> **THE PROBLEM**: Look through the lines below and extract any with the word "other".

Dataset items
○ ○ ○

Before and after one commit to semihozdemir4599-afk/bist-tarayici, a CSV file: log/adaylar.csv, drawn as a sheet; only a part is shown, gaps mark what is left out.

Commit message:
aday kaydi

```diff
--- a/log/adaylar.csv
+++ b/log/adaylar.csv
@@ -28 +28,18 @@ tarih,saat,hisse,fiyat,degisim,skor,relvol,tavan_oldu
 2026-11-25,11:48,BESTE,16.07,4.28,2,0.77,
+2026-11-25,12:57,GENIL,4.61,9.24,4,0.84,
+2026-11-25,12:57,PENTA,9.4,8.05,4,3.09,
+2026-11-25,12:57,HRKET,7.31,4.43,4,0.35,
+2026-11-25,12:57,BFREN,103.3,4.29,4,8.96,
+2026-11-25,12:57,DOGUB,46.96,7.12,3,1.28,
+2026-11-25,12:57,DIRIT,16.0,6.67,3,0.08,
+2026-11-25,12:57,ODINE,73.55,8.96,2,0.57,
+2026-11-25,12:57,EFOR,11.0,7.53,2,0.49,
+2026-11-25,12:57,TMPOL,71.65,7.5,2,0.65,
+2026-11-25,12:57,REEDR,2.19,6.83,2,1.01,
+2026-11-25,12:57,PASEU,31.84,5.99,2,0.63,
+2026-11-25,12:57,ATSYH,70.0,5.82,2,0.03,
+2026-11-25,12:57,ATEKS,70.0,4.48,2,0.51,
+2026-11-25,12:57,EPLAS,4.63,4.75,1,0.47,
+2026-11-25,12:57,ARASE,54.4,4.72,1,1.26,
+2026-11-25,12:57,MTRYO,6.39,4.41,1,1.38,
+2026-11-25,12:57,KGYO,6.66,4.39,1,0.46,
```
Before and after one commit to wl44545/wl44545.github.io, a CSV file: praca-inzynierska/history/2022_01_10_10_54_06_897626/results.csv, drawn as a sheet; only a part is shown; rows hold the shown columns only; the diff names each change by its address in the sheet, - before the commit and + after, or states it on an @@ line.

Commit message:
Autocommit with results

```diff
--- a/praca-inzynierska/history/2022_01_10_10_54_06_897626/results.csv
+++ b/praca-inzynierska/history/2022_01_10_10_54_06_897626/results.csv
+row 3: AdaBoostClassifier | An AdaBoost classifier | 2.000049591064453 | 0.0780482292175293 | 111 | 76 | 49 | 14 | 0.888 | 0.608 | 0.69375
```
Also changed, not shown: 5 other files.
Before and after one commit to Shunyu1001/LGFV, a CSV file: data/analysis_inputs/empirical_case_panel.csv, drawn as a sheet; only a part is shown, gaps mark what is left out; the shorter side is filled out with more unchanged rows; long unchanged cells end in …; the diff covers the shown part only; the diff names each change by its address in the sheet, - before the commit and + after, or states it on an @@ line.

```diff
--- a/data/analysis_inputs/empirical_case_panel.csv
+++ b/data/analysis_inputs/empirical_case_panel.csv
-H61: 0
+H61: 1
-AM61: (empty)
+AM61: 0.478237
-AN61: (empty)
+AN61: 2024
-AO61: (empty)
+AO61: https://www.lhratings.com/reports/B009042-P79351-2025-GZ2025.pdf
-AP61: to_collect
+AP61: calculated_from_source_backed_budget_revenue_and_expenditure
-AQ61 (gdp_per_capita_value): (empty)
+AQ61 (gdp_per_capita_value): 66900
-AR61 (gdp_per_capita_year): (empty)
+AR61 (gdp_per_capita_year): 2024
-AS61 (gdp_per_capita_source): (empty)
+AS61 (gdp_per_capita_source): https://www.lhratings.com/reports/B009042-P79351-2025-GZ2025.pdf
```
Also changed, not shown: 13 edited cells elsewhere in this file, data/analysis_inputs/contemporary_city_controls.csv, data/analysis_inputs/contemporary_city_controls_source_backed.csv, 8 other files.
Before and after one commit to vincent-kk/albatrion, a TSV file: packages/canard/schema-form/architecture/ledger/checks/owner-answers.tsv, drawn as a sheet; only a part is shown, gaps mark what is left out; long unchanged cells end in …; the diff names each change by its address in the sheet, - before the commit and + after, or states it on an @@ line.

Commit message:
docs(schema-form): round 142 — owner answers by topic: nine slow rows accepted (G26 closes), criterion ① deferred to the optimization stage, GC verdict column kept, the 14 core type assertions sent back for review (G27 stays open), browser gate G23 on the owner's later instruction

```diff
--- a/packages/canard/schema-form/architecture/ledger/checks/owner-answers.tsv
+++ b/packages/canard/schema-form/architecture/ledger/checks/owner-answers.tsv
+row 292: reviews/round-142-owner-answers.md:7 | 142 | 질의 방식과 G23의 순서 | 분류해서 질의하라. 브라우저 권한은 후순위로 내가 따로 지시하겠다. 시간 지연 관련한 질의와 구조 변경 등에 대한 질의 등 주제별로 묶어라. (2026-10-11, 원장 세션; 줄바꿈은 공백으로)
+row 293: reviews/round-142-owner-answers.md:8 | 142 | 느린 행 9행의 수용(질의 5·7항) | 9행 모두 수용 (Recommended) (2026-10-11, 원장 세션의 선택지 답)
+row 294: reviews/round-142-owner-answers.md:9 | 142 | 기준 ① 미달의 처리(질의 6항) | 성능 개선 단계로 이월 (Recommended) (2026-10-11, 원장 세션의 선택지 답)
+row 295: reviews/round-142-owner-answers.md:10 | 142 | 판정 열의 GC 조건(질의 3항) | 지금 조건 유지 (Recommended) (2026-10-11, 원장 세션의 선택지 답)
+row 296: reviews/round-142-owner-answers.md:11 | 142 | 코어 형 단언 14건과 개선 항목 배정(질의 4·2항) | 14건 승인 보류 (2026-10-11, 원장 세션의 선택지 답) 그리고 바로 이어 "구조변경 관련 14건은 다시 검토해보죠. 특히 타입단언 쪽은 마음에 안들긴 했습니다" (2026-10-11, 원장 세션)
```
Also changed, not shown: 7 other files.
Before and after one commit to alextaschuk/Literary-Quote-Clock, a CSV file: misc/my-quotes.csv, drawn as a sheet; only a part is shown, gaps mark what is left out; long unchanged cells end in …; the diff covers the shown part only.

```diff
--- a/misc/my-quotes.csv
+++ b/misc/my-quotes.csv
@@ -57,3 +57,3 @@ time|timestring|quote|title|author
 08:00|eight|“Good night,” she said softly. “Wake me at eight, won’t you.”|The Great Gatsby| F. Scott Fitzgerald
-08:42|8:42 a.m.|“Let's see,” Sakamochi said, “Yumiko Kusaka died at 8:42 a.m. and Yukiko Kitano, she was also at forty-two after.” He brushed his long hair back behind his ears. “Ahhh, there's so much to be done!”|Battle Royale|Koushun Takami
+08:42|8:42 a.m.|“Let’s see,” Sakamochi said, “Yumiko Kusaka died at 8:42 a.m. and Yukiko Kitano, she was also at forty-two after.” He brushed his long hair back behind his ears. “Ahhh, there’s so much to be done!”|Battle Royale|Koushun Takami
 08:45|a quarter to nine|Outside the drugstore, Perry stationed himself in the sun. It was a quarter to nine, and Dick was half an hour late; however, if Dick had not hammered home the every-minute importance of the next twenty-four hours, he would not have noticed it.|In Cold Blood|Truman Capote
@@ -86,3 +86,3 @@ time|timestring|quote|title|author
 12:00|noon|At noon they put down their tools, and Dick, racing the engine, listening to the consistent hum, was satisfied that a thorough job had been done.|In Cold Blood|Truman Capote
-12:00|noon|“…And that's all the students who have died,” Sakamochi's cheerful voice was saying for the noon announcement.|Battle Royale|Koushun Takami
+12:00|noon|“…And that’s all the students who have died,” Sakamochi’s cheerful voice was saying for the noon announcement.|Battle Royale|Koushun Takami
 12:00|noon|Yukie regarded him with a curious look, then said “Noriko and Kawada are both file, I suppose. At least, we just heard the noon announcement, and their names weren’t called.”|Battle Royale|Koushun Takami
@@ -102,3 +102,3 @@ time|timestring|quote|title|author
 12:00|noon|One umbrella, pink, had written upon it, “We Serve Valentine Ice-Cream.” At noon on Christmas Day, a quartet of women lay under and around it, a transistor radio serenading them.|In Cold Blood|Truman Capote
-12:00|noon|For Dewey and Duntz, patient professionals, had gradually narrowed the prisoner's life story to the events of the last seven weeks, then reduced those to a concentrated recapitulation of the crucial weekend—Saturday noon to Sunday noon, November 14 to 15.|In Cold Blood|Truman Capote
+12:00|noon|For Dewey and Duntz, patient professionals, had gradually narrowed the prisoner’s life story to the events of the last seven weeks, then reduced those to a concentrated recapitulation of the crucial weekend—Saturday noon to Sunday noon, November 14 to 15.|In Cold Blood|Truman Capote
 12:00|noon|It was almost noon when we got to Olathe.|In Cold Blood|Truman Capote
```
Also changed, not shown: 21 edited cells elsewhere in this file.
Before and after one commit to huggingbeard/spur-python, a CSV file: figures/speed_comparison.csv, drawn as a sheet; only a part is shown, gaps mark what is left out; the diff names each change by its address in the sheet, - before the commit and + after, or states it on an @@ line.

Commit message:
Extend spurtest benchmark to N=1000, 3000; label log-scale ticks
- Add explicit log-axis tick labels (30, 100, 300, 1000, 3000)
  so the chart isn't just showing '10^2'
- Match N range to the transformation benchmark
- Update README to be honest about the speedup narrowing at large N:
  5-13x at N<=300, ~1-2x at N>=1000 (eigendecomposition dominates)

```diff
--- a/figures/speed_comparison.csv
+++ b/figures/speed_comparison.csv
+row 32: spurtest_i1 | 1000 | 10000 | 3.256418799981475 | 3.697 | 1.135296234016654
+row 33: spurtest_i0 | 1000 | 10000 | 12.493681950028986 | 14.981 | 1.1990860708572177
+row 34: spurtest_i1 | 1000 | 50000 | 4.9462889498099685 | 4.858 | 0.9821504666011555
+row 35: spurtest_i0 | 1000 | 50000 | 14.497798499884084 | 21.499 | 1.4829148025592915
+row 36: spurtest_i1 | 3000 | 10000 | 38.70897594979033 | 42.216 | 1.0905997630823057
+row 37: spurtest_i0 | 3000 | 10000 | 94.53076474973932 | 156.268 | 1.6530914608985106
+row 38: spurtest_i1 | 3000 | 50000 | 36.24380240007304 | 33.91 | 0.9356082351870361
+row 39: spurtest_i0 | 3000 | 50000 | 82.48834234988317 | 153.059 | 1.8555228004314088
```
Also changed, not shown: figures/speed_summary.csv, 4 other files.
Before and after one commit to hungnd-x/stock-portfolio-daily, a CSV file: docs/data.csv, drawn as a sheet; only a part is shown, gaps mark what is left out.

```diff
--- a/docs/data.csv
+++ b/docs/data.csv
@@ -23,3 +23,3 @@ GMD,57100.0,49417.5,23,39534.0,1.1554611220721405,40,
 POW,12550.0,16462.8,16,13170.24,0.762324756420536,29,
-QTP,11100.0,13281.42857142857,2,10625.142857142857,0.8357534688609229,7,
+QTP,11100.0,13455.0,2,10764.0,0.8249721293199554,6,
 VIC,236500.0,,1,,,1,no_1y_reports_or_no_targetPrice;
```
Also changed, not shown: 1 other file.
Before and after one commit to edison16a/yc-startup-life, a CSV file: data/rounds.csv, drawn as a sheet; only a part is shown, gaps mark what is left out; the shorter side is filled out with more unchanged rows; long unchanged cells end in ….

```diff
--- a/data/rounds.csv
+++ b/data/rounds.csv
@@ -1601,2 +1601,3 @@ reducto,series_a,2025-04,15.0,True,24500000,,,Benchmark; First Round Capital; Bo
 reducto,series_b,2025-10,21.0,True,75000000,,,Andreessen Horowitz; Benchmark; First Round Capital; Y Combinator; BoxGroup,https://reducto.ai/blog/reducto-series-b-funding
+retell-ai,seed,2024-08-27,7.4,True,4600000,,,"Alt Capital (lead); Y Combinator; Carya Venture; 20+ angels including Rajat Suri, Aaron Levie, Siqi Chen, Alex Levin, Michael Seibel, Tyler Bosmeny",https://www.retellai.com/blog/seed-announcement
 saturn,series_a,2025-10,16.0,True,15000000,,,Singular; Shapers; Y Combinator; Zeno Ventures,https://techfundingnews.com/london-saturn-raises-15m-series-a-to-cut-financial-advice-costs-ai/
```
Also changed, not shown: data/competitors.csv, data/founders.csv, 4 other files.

○ ○ ○

> **RESULT BELOW**:
Also changed, not shown: 5 other files.
Also changed, not shown: 13 edited cells elsewhere in this file, data/analysis_inputs/contemporary_city_controls.csv, data/analysis_inputs/contemporary_city_controls_source_backed.csv, 8 other files.
Also changed, not shown: 7 other files.
Also changed, not shown: figures/speed_summary.csv, 4 other files.
Also changed, not shown: 1 other file.
Also changed, not shown: data/competitors.csv, data/founders.csv, 4 other files.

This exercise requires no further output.